Whether or not the Privacy Rule is adhered to is not an IRB responsibility, and the IRB shouldn’t make it one, Kopecky says. "The HIPAA rules are really here to ensure privacy of a patient’s records," he says. "IRBs are overwhelmed as it is and really can’t get into the role of policing and regulating privacy issues."

  • Stem cell research and gene transfer therapy. Both issues will appear on IRB radars this year, Puglisi said during the conference. "Multi regulatory and ethical issues surround the use of stem cells and gene transfer research," he tells IRB Advisor. Issues include questions about the level of protection human embryos deserve and at what stage of development, the appropriate use of stored biologic materials, and the possible mutation of vectors used in gene transfer therapy into active diseases.

"Clinicians are just scratching the surface on this and we need to have both clinicians and experts in gene issues involved when putting together guidelines," says Kopecky.

(Editor’s note: Puglisi suggests these web sites for more information on the ethical considerations related to stem cell research — www4.od.nih.gov/oba/; www.georgetown.edu/research/nrcbl/nbac/execsumm.pdf; or www.georgetown.edu/research/nrcbl/nbac/hbm_exec.pdf. Information on gene transfer therapy can be found at www.dnapolicy.org/genetics/transfer.jhtml.)

  • Accreditation. In 2001, the Association for the Accreditation of Human Research Protection Programs (AAHRPP) formed. AAHRPP is a voluntary accreditation program requiring that applicants meet a rigorous set of performance standards and submit to an on-site evaluation. To date, they have accredited 18 institutions.

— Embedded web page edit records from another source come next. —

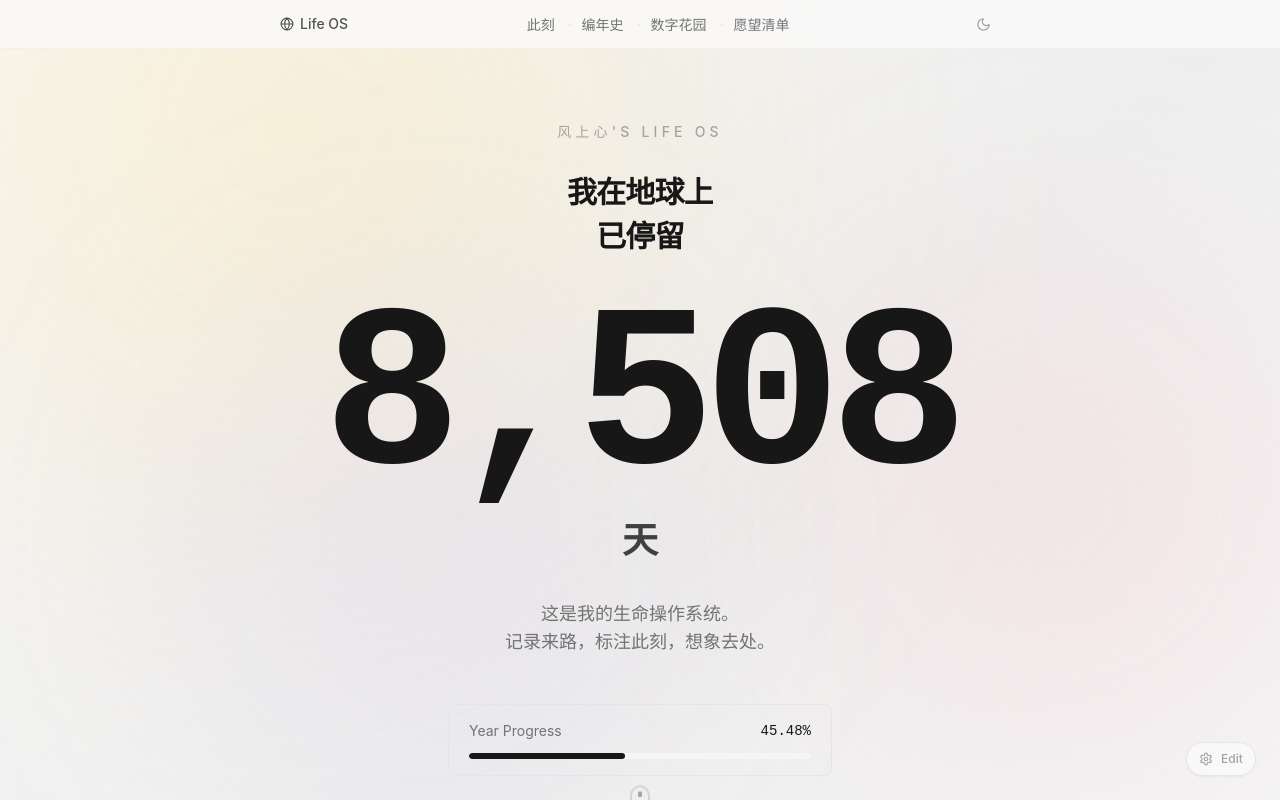
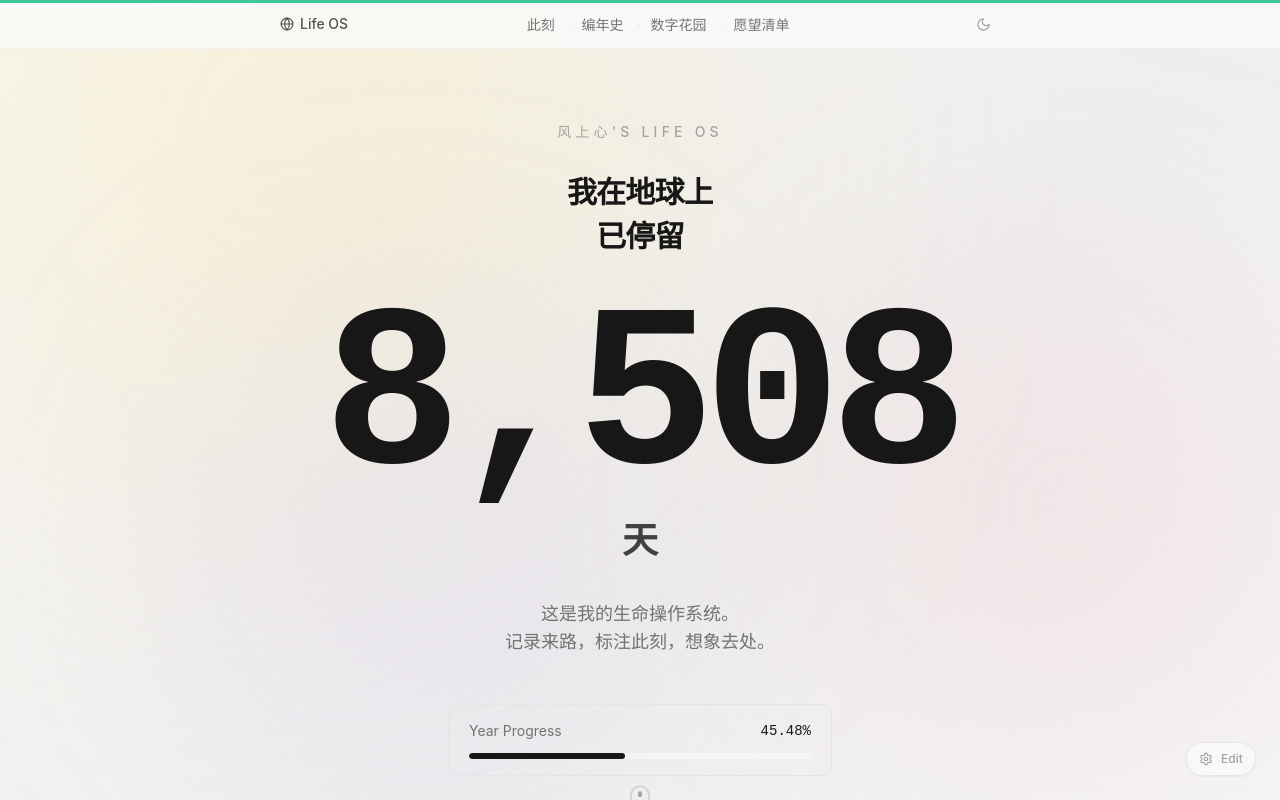
Before and after one commit to veragale/my-life-os, a Next.js app: page / in a window 1280 px wide. Shown: the top 800 px of the page. Built offline with nearby package versions, Linux system fonts and the light colour scheme.

Commit message:
site update

```diff
--- a/src/app/globals.css
+++ b/src/app/globals.css
@@ -148,3 +148,40 @@ html.lenis body {
   0%, 100% { opacity: 0.035; }
   50%      { opacity: 0.05; }
 }
+
+/* ==========================================
+   Awwwards 级全局滚动条定制 (自适应日夜模式)
+   ========================================== */
+
+/* 1. 设置滚动条的整体宽度和高度（极细质感） */
+::-webkit-scrollbar {
+  width: 6px;
+  height: 6px;
+}
+
+/* 2. 滚动条的轨道（完全透明，不遮挡网页背景） */
+::-webkit-scrollbar-track {
+  background: transparent;
+}
+
+/* 3. 白天模式下的滑块（浅银灰色，带有圆角） */
+::-webkit-scrollbar-thumb {
+  background-color: rgba(163, 163, 163, 0.4); /* neutral-400 的半透明 */
+  border-radius: 10px;
+  transition: background-color 0.2s ease;
+}
+
+/* 白天模式下，鼠标悬浮在滑块上时加深颜色 */
+::-webkit-scrollbar-thumb:hover {
+  background-color: rgba(163, 163, 163, 0.8);
+}
+
+/* 4. 黑夜模式下的滑块（隐秘的暗晶色） */
+.dark ::-webkit-scrollbar-thumb {
+  background-color: rgba(82, 82, 91, 0.5); /* zinc-600 的半透明 */
+}
+
+/* 黑夜模式下，鼠标悬浮在滑块上时加深颜色 */
+.dark ::-webkit-scrollbar-thumb:hover {
+  background-color: rgba(113, 113, 122, 0.8);
+}
--- a/src/app/layout.tsx
+++ b/src/app/layout.tsx
@@ -9,6 +9,7 @@ import AnimatedBackground from "@/components/AnimatedBackground";
 import { EditProvider } from "@/components/EditProvider";
 import SaveOverlay from "@/components/SaveOverlay";
 import EditToggle from "@/components/EditToggle";
+import ProgressBar from "@/components/ProgressBar";
 
 export const metadata: Metadata = {
   title: "风上心's Life OS",
@@ -38,6 +39,7 @@ export default function RootLayout({
         />
       </head>
       <body className="min-h-screen flex flex-col">
+
         <AnimatedBackground />
         <CustomCursor />
         <EditProvider>
@@ -46,6 +48,7 @@ export default function RootLayout({
           <SmoothScroll>
             <Navbar />
             <div className="flex-1 flex flex-col">
+              <ProgressBar />
               <PageTransition>{children}</PageTransition>
             </div>
             <Footer birthDate="2003-02-28" daysOnEarth={8506} />
--- /dev/null
+++ b/src/components/ProgressBar.tsx
@@ -0,0 +1,22 @@
+"use client";
+
+import { motion, useScroll, useSpring } from "framer-motion";
+
+export default function ProgressBar() {
+  // 监听全局页面的滚动进度
+  const { scrollYProgress } = useScroll();
+
+  // 注入物理弹簧动画，让进度条的延伸带有丝滑的“阻尼感”
+  const scaleX = useSpring(scrollYProgress, {
+    stiffness: 100,
+    damping: 30,
+    restDelta: 0.001
+  });
+
+  return (
+    <motion.div
+      className="fixed top-0 left-0 right-0 h-[3px] bg-emerald-500/80 dark:bg-emerald-400/80 backdrop-blur-sm origin-left z-[9999]"
+      style={{ scaleX }}
+    />
+  );
+}
```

Right around the same time, the National Committee for Quality Assurance (NCQA) developed an accrediting program for the Department of Veteran Affairs. In 2003, NCQA and the Joint Commission on Accreditation of Healthcare Organizations formed the Partnership for Human Research Protection (PHRP) accreditation program. To date, PHRP has accredited seven organizations, four of which are independent review boards.

"Accreditation remains an issue, but not a critical one. Right now, it is in the Wouldn’t it be nice’ phase, as opposed to We need to do it now.’ In three years, this may not be the case," Waxman says.

Accreditation should be global first, then individual, says Kopecky. "First is institutional accreditation; second is individual and coordinator [accreditation]. We have to be more diligent in educating our principal investigators as to the proper way to perform research. In the not-too-distant future, we will all understand that clinical research has to be done by individuals who are trained in it."